Even though Fig. 7.13 indicates that the temperature difference between the condensing refrigerant and the entering wet-bulb influences the capacity, it is not to be assumed that the heat-rejection capacity is proportional to this difference in temperature. For an air-cooled condenser the heat-transfer rate is proportional to the temperature difference between the condensing refrigerant and the dry-bulb temperature of the entering air. For a water-cooled condenser the capacity is also proportional to the temperature difference between the refrigerant and entering water. For an evaporative condenser, as Fig. 7.14 shows, the level of temperatures as well as the temperature difference controls the capacity. This trend indicates that if an evaporative condenser develops a certain heat-rejection capacity with a temperature difference between condensing refrigerant and the ambient wet-bulb temperature, for example, 40°C to 25°C (104°F to 77°F), the capacity of the condenser will be less if the same temperature difference exists at a lower level, for example, 30°C to 15°C (86°F to 59°F).

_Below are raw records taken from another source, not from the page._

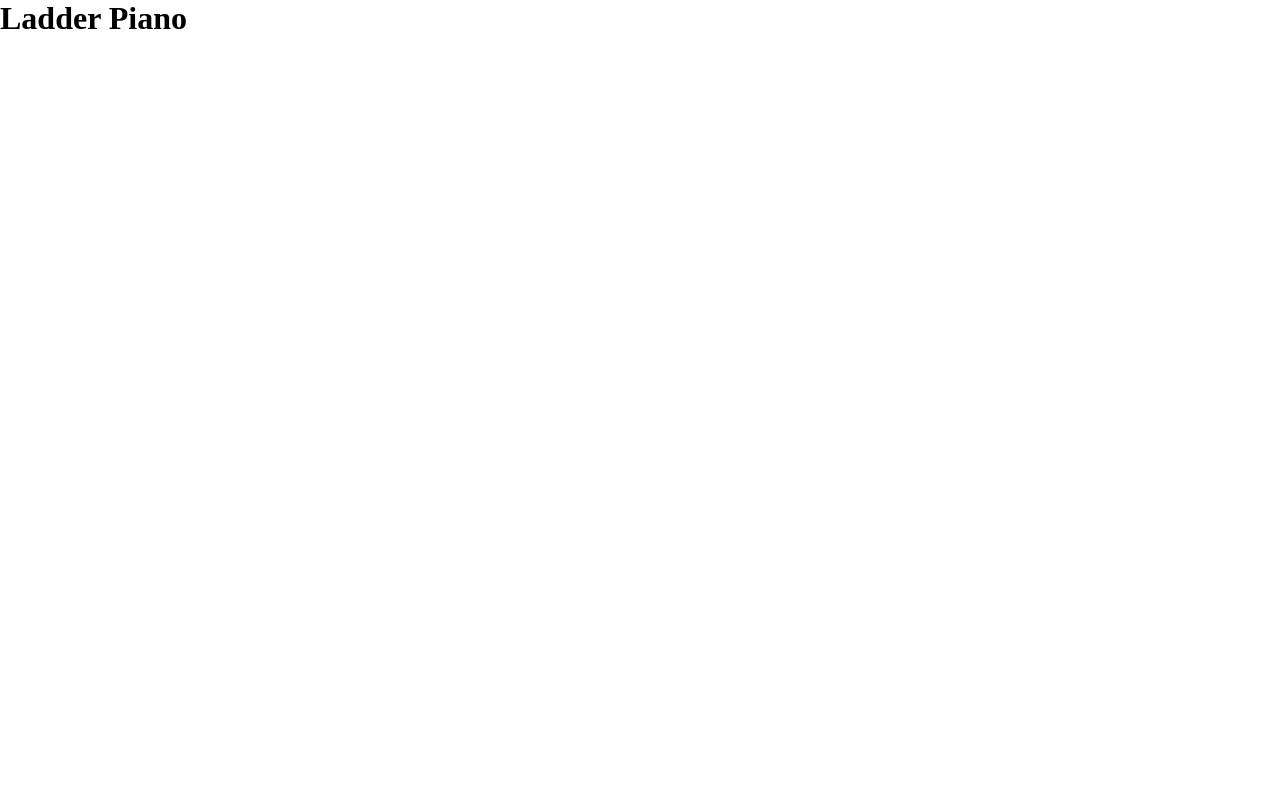
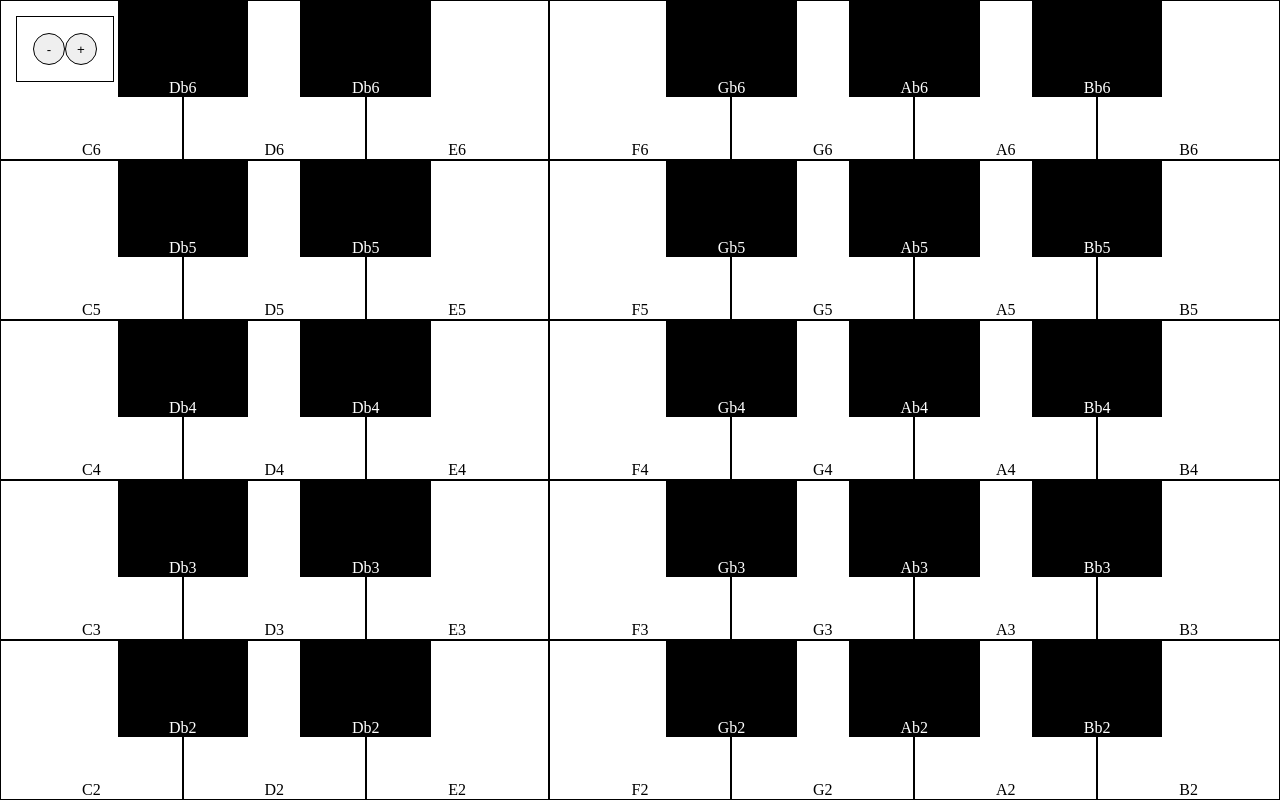
Before and after one commit to pvcresin/ladder-piano, a React (Vite) app: page / in a window 1280 px wide. Built offline with nearby package versions, Linux system fonts and the light colour scheme.

Commit message:
Add layout

```diff
--- a/src/App.css
+++ b/src/App.css
@@ -0,0 +1,67 @@
+.app {
+  height: 100dvh;
+}
+
+.control {
+  background-color: rgba(255, 255, 255, 0.8);
+  border: 1px solid;
+  padding: 1rem;
+  z-index: 2;
+  position: absolute;
+  left: 1rem;
+  top: 1rem;
+}
+
+.row-button {
+  width: 2rem;
+  height: 2rem;
+  border-radius: 50%;
+  border: 1px solid;
+}
+
+.rows {
+  height: 100%;
+  display: flex;
+  flex-direction: column;
+}
+
+:root {
+  --row-count: 8;
+  --white-key-width: calc(100% / 7);
+  --black-key-width: calc(var(--white-key-width) * 50 / 70);
+  --white-key-height: 100%;
+  --black-key-height: calc(var(--white-key-height) * 140 / 230);
+  --black-key-margin: calc(-1 * var(--black-key-width) / 2);
+}
+
+.piano-keys {
+  display: flex;
+  list-style: none;
+  flex-grow: 1;
+}
+
+.piano-keys .key {
+  cursor: pointer;
+  user-select: none;
+  position: relative;
+  display: grid;
+  align-items: flex-end;
+  justify-items: center;
+}
+
+.piano-keys .black {
+  z-index: 1;
+  width: var(--black-key-width);
+  height: var(--black-key-height);
+  margin: 0 var(--black-key-margin) 0 var(--black-key-margin);
+  background: black;
+  color: white;
+}
+
+.piano-keys .white {
+  height: var(--white-key-height);
+  width: var(--white-key-width);
+  border: 1px solid black;
+  background: white;
+  color: black;
+}
--- a/src/App.tsx
+++ b/src/App.tsx
@@ -1,11 +1,55 @@
-import { useState } from "react";
-
 import "./App.css";
 
+import React, { useState } from "react";
+import NOTE_KEYS from "./noteKeys";
+
+const MAX_ROW_COUNT = 8;
+const DEFAULT_ROW_COUNT = 5;
+
+const CENTER_ROW = 4;
+
 function App() {
+  const [rowCount, setRowCount] = useState(DEFAULT_ROW_COUNT);
+
   return (
-    <div>
-      <h1>Ladder Piano</h1>
+    <div className="app">
+      <div className="control">
+        <button
+          className="row-button"
+          onClick={() => setRowCount((prev) => prev - 1)}
+        >
+          -
+        </button>
+        <button
+          className="row-button"
+          onClick={() => setRowCount((prev) => prev + 1)}
+        >
+          +
+        </button>
+      </div>
+      <div className="rows">
+        {new Array(rowCount).fill(null).map((_, index) => {
+          const minRowNum = CENTER_ROW - Math.floor(rowCount / 2);
+          const rowIndexFromBottom = rowCount - index - 1;
+          const rowKey = minRowNum + rowIndexFromBottom;
+          return (
+            <ul className="piano-keys" key={index}>
+              <li className="key white" data-key="C">{`C${rowKey}`}</li>
+              <li className="key black" data-key="Db">{`Db${rowKey}`}</li>
+              <li className="key white" data-key="D">{`D${rowKey}`}</li>
+              <li className="key black" data-key="Db">{`Db${rowKey}`}</li>
+              <li className="key white" data-key="E">{`E${rowKey}`}</li>
+              <li className="key white" data-key="F">{`F${rowKey}`}</li>
+              <li className="key black" data-key="Gb">{`Gb${rowKey}`}</li>
+              <li className="key white" data-key="G">{`G${rowKey}`}</li>
+              <li className="key black" data-key="Ab">{`Ab${rowKey}`}</li>
+              <li className="key white" data-key="A">{`A${rowKey}`}</li>
+              <li className="key black" data-key="Bb">{`Bb${rowKey}`}</li>
+              <li className="key white" data-key="B">{`B${rowKey}`}</li>
+            </ul>
+          );
+        })}
+      </div>
     </div>
   );
 }
--- a/src/index.css
+++ b/src/index.css
@@ -2,4 +2,9 @@
   margin: 0;
   padding: 0;
   box-sizing: border-box;
+  border: none;
 }
+
+body {
+  background-color: #eee;
+}
--- a/src/main.tsx
+++ b/src/main.tsx
@@ -1,7 +1,8 @@
+import "./index.css";
+
 import React from "react";
 import ReactDOM from "react-dom/client";
 import App from "./App.tsx";
-import "./index.css";
 
 const rootElement = document.getElementById("root");
 
--- /dev/null
+++ b/src/noteKeys.ts
@@ -0,0 +1,93 @@
+const NOTE_KEYS = [
+  "A0",
+  "A1",
+  "A2",
+  "A3",
+  "A4",
+  "A5",
+  "A6",
+  "A7",
+  "Ab1",
+  "Ab2",
+  "Ab3",
+  "Ab4",
+  "Ab5",
+  "Ab6",
+  "Ab7",
+  "B0",
+  "B1",
+  "B2",
+  "B3",
+  "B4",
+  "B5",
+  "B6",
+  "B7",
+  "Bb0",
+  "Bb1",
+  "Bb2",
+  "Bb3",
+  "Bb4",
+  "Bb5",
+  "Bb6",
+  "Bb7",
+  "C1",
+  "C2",
+  "C3",
+  "C4",
+  "C5",
+  "C6",
+  "C7",
+  "C8",
+  "D1",
+  "D2",
+  "D3",
+  "D4",
+  "D5",
+  "D6",
+  "D7",
+  "Db1",
+  "Db2",
+  "Db3",
+  "Db4",
+  "Db5",
+  "Db6",
+  "Db7",
+  "Db8",
+  "E1",
+  "E2",
+  "E3",
+  "E4",
+  "E5",
+  "E6",
+  "E7",
+  "Eb1",
+  "Eb2",
+  "Eb3",
+  "Eb4",
+  "Eb5",
+  "Eb6",
+  "Eb7",
+  "F1",
+  "F2",
+  "F3",
+  "F4",
+  "F5",
+  "F6",
+  "F7",
+  "G1",
+  "G2",
+  "G3",
+  "G4",
+  "G5",
+  "G6",
+  "G7",
+  "Gb1",
+  "Gb2",
+  "Gb3",
+  "Gb4",
+  "Gb5",
+  "Gb6",
+  "Gb7",
+];
+
+export default NOTE_KEYS;
```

The reason for this behavior lies in the evaporation process on which the evaporative condenser operates. The major heat-transfer mechanism in the evaporative condenser is due to the vaporization of water from the condenser tubes, and the rate of this vaporization is proportional to the difference of watervapor pressure of the liquid water on the tube and the water vapor pressure in saturated air that surrounds the tube. Examination of a psychrometric chart (Fig. 6.18 or 6.20) shows that at the low level of temperature, the saturation curve flattens out so that a given difference in temperature translates to a lower difference in water-vapor pressure.